A white shark’s acute sense of smell is legendary, allowing it to detect a potential meal several miles away — and giving pause to those of us who work and play in the ocean.But now humans can sniff them out as well, thanks to a collaboration between researchers from UC Santa Barbara and the U.S. Geological Survey, with colleagues from California State University Long Beach (CSULB) and Central Michigan University (CMU). Through developments in environmental DNA (eDNA), scientists — and soon, perhaps, any curious individual — can determine if white sharks have been nearby.
“One of the goals of this research is for a lifeguard to be able to walk down to the shore, scoop up some water, shake it and see if white sharks are around,” said Kevin Lafferty, a USGS ecologist and researcher with UCSB’s Marine Science Institute (MSI). He is lead author of the new paper “Detecting southern California’s white sharks with environmental DNA,” published in the journal Frontiers in Marine Science.
The team’s results add to a growing body of evidence that white sharks, which had been declining in numbers due to overfishing, have for the last several years been experiencing a comeback along the California coast.
According to CSULB professor, white shark expert and study co-author Chris Lowe, the resurgence is due to the success of state and federal protections from fishing, recovery of marine mammal populations and better fisheries management.

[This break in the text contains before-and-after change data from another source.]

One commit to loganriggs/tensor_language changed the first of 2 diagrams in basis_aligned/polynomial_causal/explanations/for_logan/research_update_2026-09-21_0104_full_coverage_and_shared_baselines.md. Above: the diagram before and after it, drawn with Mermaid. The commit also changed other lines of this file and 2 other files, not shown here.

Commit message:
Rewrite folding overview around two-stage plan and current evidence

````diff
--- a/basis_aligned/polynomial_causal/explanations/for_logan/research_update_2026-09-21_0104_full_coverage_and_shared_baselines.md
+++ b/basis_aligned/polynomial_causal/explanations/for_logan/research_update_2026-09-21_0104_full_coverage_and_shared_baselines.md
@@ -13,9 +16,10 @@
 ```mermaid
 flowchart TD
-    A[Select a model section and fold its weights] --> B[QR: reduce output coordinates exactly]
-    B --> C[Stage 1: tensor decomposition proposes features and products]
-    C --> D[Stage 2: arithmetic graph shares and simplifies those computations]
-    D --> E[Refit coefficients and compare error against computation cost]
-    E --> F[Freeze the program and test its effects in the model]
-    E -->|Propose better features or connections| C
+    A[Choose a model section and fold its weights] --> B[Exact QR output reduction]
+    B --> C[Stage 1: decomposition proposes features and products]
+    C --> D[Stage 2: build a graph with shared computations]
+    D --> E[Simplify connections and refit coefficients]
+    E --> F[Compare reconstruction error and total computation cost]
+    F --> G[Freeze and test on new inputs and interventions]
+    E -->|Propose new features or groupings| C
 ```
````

“However, white shark population recovery has co-occurred during a period when more people than ever before are using the coastal ocean for recreation, ultimately increasing the likelihood of interactions,” he said. “While sightings of juvenile white sharks have risen considerably along California over the last eight years, there has been no dramatic increase in shark bites on people.”
Environmental DNA is genetic material collected from the environment, as opposed to within …